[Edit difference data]
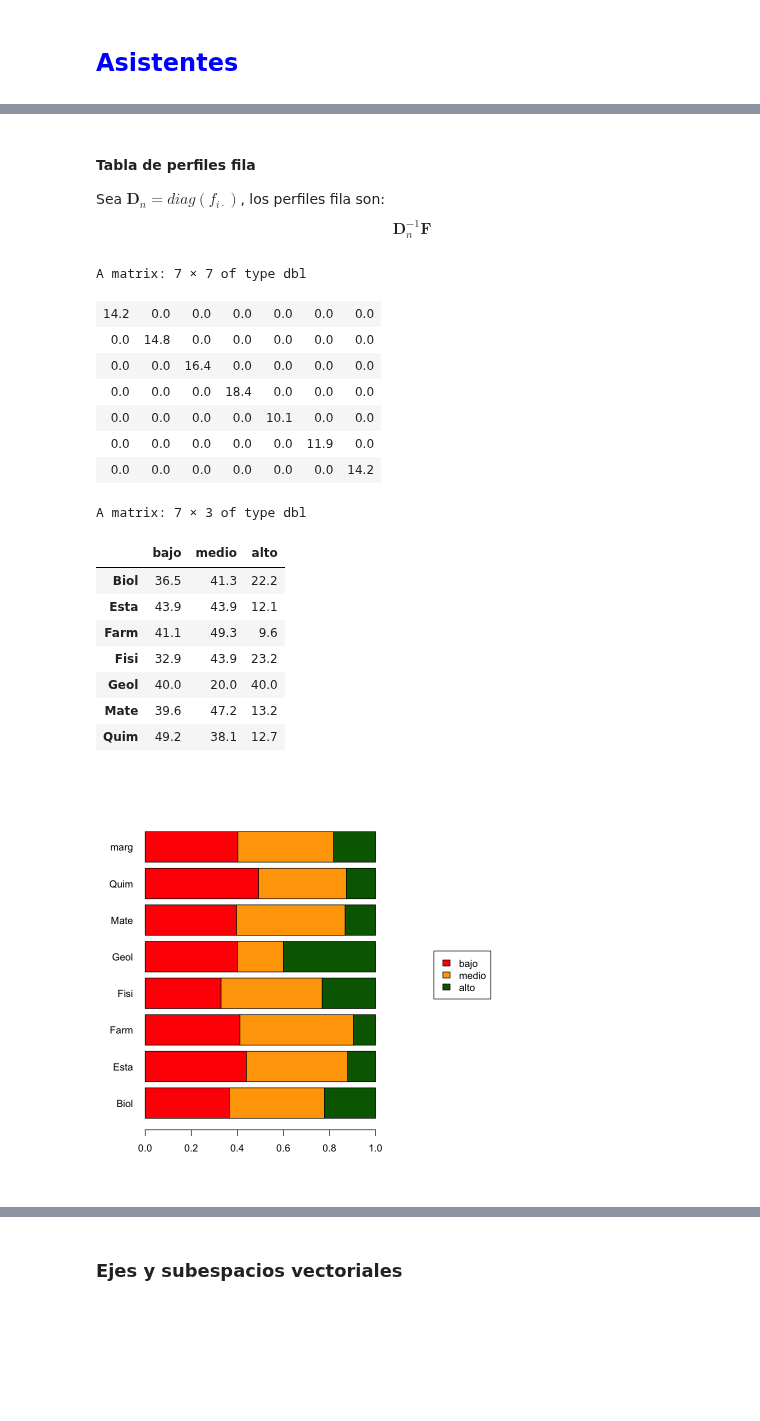
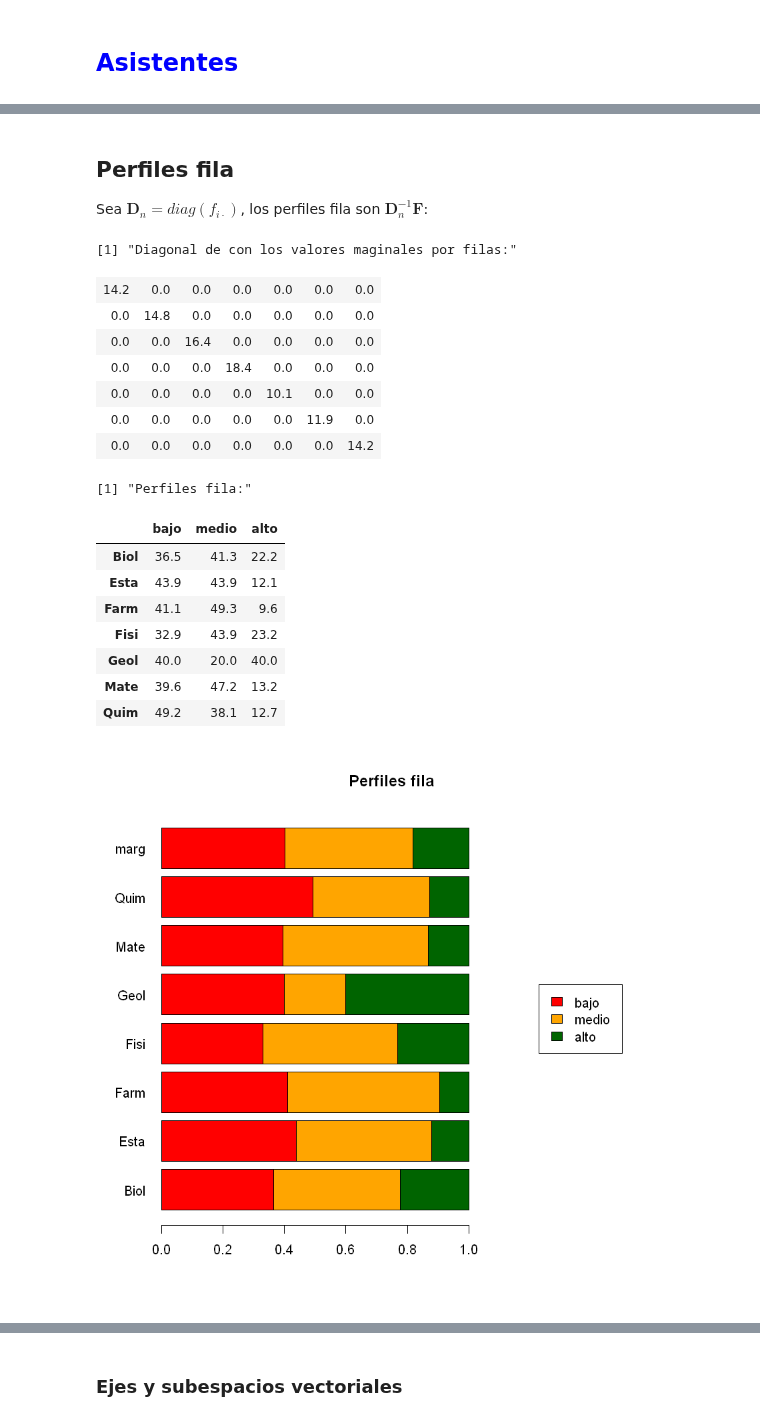
Before and after one commit to AprendizajeProfundo/Diplomado, a Jupyter notebook: Temas/Módulo 14- Aprendizaje no Supervisado/Cuadernos/ACS.ipynb, the cells around one changed output, grey strips where cells are left out. Drawn from its saved outputs; the diff is of its cells as text; code cells hidden in the pictures; blank space fills up the shorter version.

```diff
--- a/Temas/Módulo 14- Aprendizaje no Supervisado/Cuadernos/ACS.ipynb
+++ b/Temas/Módulo 14- Aprendizaje no Supervisado/Cuadernos/ACS.ipynb
@@ -118,38 +133,41 @@ $$
 - Marginal de columnas $f_{\cdot j}$
 - Total  $f_{\cdot\cdot}=1$
 # %% [markdown]
-#### Tabla de perfiles fila
+## Perfiles fila
 
-Sea $\mathbf{D}_n = diag(f_{i \cdot})$, los perfiles fila son:
-$$
-\mathbf{D}_n^{-1} \mathbf{F}
-$$
+Sea $\mathbf{D}_n = diag(f_{i \cdot})$, los perfiles fila son $\mathbf{D}_n^{-1} \mathbf{F}$:
 # %%
+# valores marginales por filas
 Dn <- diag(rowSums(F))
+print("Diagonal de con los valores maginales por filas:")
 round(Dn*100,1)
+
+# perfil fila
 perFila <- solve(Dn)%*%F
 rownames(perFila)<-rownames(F)
 colnames(perFila)<-colnames(F)
+print("Perfiles fila:")
 round(perFila*100,1)
+
 # gráfica de los perfiles
-plotct(K,"row",col=c("red","orange","darkgreen")) #función de FactoClass
+plotct(K,"row",col=c("red","orange","darkgreen"),main="Perfiles fila") #función de FactoClass
 # %% [output]
-A matrix: 7 × 7 of type dbl
+[1] "Diagonal de con los valores maginales por filas:"
 | 14.2 | 0.0 | 0.0 | 0.0 | 0.0 | 0.0 | 0.0 |
 | 0.0 | 14.8 | 0.0 | 0.0 | 0.0 | 0.0 | 0.0 |
 | 0.0 | 0.0 | 16.4 | 0.0 | 0.0 | 0.0 | 0.0 |
 | 0.0 | 0.0 | 0.0 | 18.4 | 0.0 | 0.0 | 0.0 |
 | 0.0 | 0.0 | 0.0 | 0.0 | 10.1 | 0.0 | 0.0 |
 | 0.0 | 0.0 | 0.0 | 0.0 | 0.0 | 11.9 | 0.0 |
 | 0.0 | 0.0 | 0.0 | 0.0 | 0.0 | 0.0 | 14.2 |
-A matrix: 7 × 3 of type dbl
+[1] "Perfiles fila:"
 |  | bajo | medio | alto |
 | Biol | 36.5 | 41.3 | 22.2 |
 | Esta | 43.9 | 43.9 | 12.1 |
 | Farm | 41.1 | 49.3 | 9.6 |
 | Fisi | 32.9 | 43.9 | 23.2 |
 | Geol | 40.0 | 20.0 | 40.0 |
 | Mate | 39.6 | 47.2 | 13.2 |
 | Quim | 49.2 | 38.1 | 12.7 |
-[figure, old version]
+[figure, new version]
 # %% [markdown]
```
Also changed, not shown: parts of 47 cells of this notebook, 10 other files.
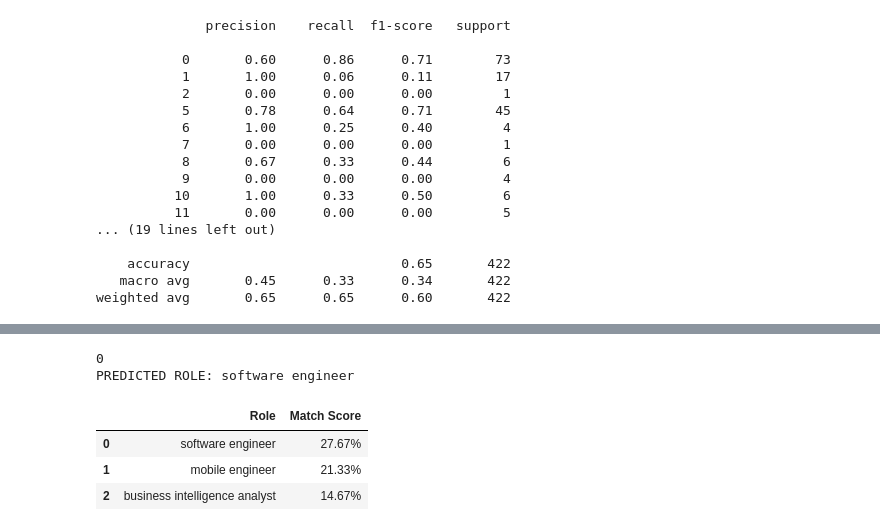
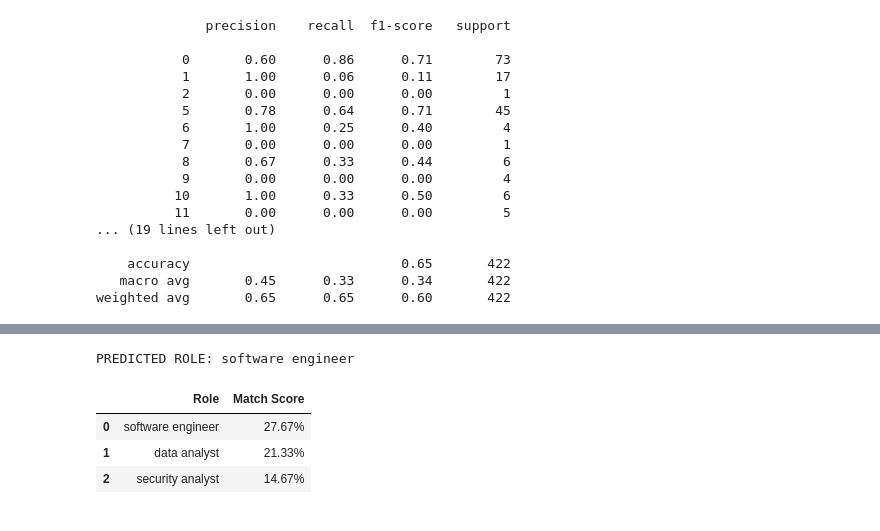
Before and after one commit to anshikabajpai23/CareerPathGuidanceTool, a Jupyter notebook: notebooks/random_forest.ipynb, the cells around one changed output, grey strips where cells are left out. Saved outputs shown, nothing was run; the diff lists cells and outputs as text; code cells hidden in the pictures.

Commit message:
fixed predictions for RF

```diff
--- a/notebooks/random_forest.ipynb
+++ b/notebooks/random_forest.ipynb
@@ -169,22 +125,51 @@ vulnerability scanner
-# %%
-skills=temp
-k=3
-user_skills=split_normalize_and_canonicalize(skills)
-all_skills = skills_df.columns.tolist()
-predicted_role = predict_user_role(user_vector)
-print("PREDICTED ROLE:", predicted_role)
-top_roles = top_k_roles(user_vector, k)
-
-import pandas as pd
-
-df_top_roles = pd.DataFrame(top_roles, columns=["Role", "Match Score"])
-df_top_roles["Match Score"] = df_top_roles["Match Score"].apply(lambda x: f"{x:.2%}")
-
-display(df_top_roles)
-# %% [output]
-0
-PREDICTED ROLE: software engineer
-|  | Role | Match Score |
-| 0 | software engineer | 27.67% |
-| 1 | mobile engineer | 21.33% |
-| 2 | business intelligence analyst | 14.67% |
+# %%
+import numpy as np
+import pandas as pd
+
+def predict_user_role(user_vector, model):
+    # ensure shape: (1, n_features)
+    user_vector = np.asarray(user_vector).reshape(1, -1)
+    pred_label = model.predict(user_vector)[0]            # actual class label
+    return class_to_title[pred_label]
+
+def top_k_roles(user_vector, k, model):
+    user_vector = np.asarray(user_vector).reshape(1, -1)
+    probs = model.predict_proba(user_vector)[0]           # shape (n_classes,)
+    # get indices of top k probabilities
+    top_idx = probs.argsort()[::-1][:k]
+    # map indices -> actual class labels, then to titles
+    top_labels = model.classes_[top_idx]                  # array of class labels
+    top_roles = [(class_to_title[label], probs[idx]) for idx, label in zip(top_idx, top_labels)]
+    return top_roles
+
+def encode_user_skills(user_skills, all_skills):
+    vec = np.zeros(len(all_skills), dtype=int)
+    skill_to_index = {s: i for i, s in enumerate(all_skills)}
+    for skill in user_skills:
+        if skill in skill_to_index:
+            vec[skill_to_index[skill]] = 1
+    return vec
+
+# ---------- usage (example) ----------
+# make sure all variables are set before making the vector
+user_skills = split_normalize_and_canonicalize(skills)   # user-provided skills (string list)
+all_skills = skills_df.columns.tolist()                  # feature list used by the model
+
+# always (re)create the vector *after* you set/modify skills or all_skills
+user_vector = encode_user_skills(user_skills, all_skills).reshape(1, -1)
+
+predicted_role = predict_user_role(user_vector, model=rf)
+print("PREDICTED ROLE:", predicted_role)
+
+k = 3
+top_roles = top_k_roles(user_vector, k=k, model=rf)
+
+df_top_roles = pd.DataFrame(top_roles, columns=["Role", "Match Score"])
+df_top_roles["Match Score"] = df_top_roles["Match Score"].apply(lambda x: f"{x:.2%}")
+display(df_top_roles)
+# %% [output]
+PREDICTED ROLE: software engineer
+|  | Role | Match Score |
+| 0 | software engineer | 27.67% |
+| 1 | data analyst | 21.33% |
+| 2 | security analyst | 14.67% |
```
Also changed, not shown: parts of 3 cells of this notebook.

## Required work:
Exact copy, no pictures: reproduce every record as it stands.

## Reply:
Before and after one commit to AprendizajeProfundo/Diplomado, a Jupyter notebook: Temas/Módulo 14- Aprendizaje no Supervisado/Cuadernos/ACS.ipynb, the cells around one changed output, grey strips where cells are left out. Drawn from its saved outputs; the diff is of its cells as text; code cells hidden in the pictures; blank space fills up the shorter version.

```diff
--- a/Temas/Módulo 14- Aprendizaje no Supervisado/Cuadernos/ACS.ipynb
+++ b/Temas/Módulo 14- Aprendizaje no Supervisado/Cuadernos/ACS.ipynb
@@ -118,38 +133,41 @@ $$
 - Marginal de columnas $f_{\cdot j}$
 - Total  $f_{\cdot\cdot}=1$
 # %% [markdown]
-#### Tabla de perfiles fila
+## Perfiles fila
 
-Sea $\mathbf{D}_n = diag(f_{i \cdot})$, los perfiles fila son:
-$$
-\mathbf{D}_n^{-1} \mathbf{F}
-$$
+Sea $\mathbf{D}_n = diag(f_{i \cdot})$, los perfiles fila son $\mathbf{D}_n^{-1} \mathbf{F}$:
 # %%
+# valores marginales por filas
 Dn <- diag(rowSums(F))
+print("Diagonal de con los valores maginales por filas:")
 round(Dn*100,1)
+
+# perfil fila
 perFila <- solve(Dn)%*%F
 rownames(perFila)<-rownames(F)
 colnames(perFila)<-colnames(F)
+print("Perfiles fila:")
 round(perFila*100,1)
+
 # gráfica de los perfiles
-plotct(K,"row",col=c("red","orange","darkgreen")) #función de FactoClass
+plotct(K,"row",col=c("red","orange","darkgreen"),main="Perfiles fila") #función de FactoClass
 # %% [output]
-A matrix: 7 × 7 of type dbl
+[1] "Diagonal de con los valores maginales por filas:"
 | 14.2 | 0.0 | 0.0 | 0.0 | 0.0 | 0.0 | 0.0 |
 | 0.0 | 14.8 | 0.0 | 0.0 | 0.0 | 0.0 | 0.0 |
 | 0.0 | 0.0 | 16.4 | 0.0 | 0.0 | 0.0 | 0.0 |
 | 0.0 | 0.0 | 0.0 | 18.4 | 0.0 | 0.0 | 0.0 |
 | 0.0 | 0.0 | 0.0 | 0.0 | 10.1 | 0.0 | 0.0 |
 | 0.0 | 0.0 | 0.0 | 0.0 | 0.0 | 11.9 | 0.0 |
 | 0.0 | 0.0 | 0.0 | 0.0 | 0.0 | 0.0 | 14.2 |
-A matrix: 7 × 3 of type dbl
+[1] "Perfiles fila:"
 |  | bajo | medio | alto |
 | Biol | 36.5 | 41.3 | 22.2 |
 | Esta | 43.9 | 43.9 | 12.1 |
 | Farm | 41.1 | 49.3 | 9.6 |
 | Fisi | 32.9 | 43.9 | 23.2 |
 | Geol | 40.0 | 20.0 | 40.0 |
 | Mate | 39.6 | 47.2 | 13.2 |
 | Quim | 49.2 | 38.1 | 12.7 |
-[figure, old version]
+[figure, new version]
 # %% [markdown]
```
Also changed, not shown: parts of 47 cells of this notebook, 10 other files.
Before and after one commit to anshikabajpai23/CareerPathGuidanceTool, a Jupyter notebook: notebooks/random_forest.ipynb, the cells around one changed output, grey strips where cells are left out. Saved outputs shown, nothing was run; the diff lists cells and outputs as text; code cells hidden in the pictures.

Commit message:
fixed predictions for RF

```diff
--- a/notebooks/random_forest.ipynb
+++ b/notebooks/random_forest.ipynb
@@ -169,22 +125,51 @@ vulnerability scanner
-# %%
-skills=temp
-k=3
-user_skills=split_normalize_and_canonicalize(skills)
-all_skills = skills_df.columns.tolist()
-predicted_role = predict_user_role(user_vector)
-print("PREDICTED ROLE:", predicted_role)
-top_roles = top_k_roles(user_vector, k)
-
-import pandas as pd
-
-df_top_roles = pd.DataFrame(top_roles, columns=["Role", "Match Score"])
-df_top_roles["Match Score"] = df_top_roles["Match Score"].apply(lambda x: f"{x:.2%}")
-
-display(df_top_roles)
-# %% [output]
-0
-PREDICTED ROLE: software engineer
-|  | Role | Match Score |
-| 0 | software engineer | 27.67% |
-| 1 | mobile engineer | 21.33% |
-| 2 | business intelligence analyst | 14.67% |
+# %%
+import numpy as np
+import pandas as pd
+
+def predict_user_role(user_vector, model):
+    # ensure shape: (1, n_features)
+    user_vector = np.asarray(user_vector).reshape(1, -1)
+    pred_label = model.predict(user_vector)[0]            # actual class label
+    return class_to_title[pred_label]
+
+def top_k_roles(user_vector, k, model):
+    user_vector = np.asarray(user_vector).reshape(1, -1)
+    probs = model.predict_proba(user_vector)[0]           # shape (n_classes,)
+    # get indices of top k probabilities
+    top_idx = probs.argsort()[::-1][:k]
+    # map indices -> actual class labels, then to titles
+    top_labels = model.classes_[top_idx]                  # array of class labels
+    top_roles = [(class_to_title[label], probs[idx]) for idx, label in zip(top_idx, top_labels)]
+    return top_roles
+
+def encode_user_skills(user_skills, all_skills):
+    vec = np.zeros(len(all_skills), dtype=int)
+    skill_to_index = {s: i for i, s in enumerate(all_skills)}
+    for skill in user_skills:
+        if skill in skill_to_index:
+            vec[skill_to_index[skill]] = 1
+    return vec
+
+# ---------- usage (example) ----------
+# make sure all variables are set before making the vector
+user_skills = split_normalize_and_canonicalize(skills)   # user-provided skills (string list)
+all_skills = skills_df.columns.tolist()                  # feature list used by the model
+
+# always (re)create the vector *after* you set/modify skills or all_skills
+user_vector = encode_user_skills(user_skills, all_skills).reshape(1, -1)
+
+predicted_role = predict_user_role(user_vector, model=rf)
+print("PREDICTED ROLE:", predicted_role)
+
+k = 3
+top_roles = top_k_roles(user_vector, k=k, model=rf)
+
+df_top_roles = pd.DataFrame(top_roles, columns=["Role", "Match Score"])
+df_top_roles["Match Score"] = df_top_roles["Match Score"].apply(lambda x: f"{x:.2%}")
+display(df_top_roles)
+# %% [output]
+PREDICTED ROLE: software engineer
+|  | Role | Match Score |
+| 0 | software engineer | 27.67% |
+| 1 | data analyst | 21.33% |
+| 2 | security analyst | 14.67% |
```
Also changed, not shown: parts of 3 cells of this notebook.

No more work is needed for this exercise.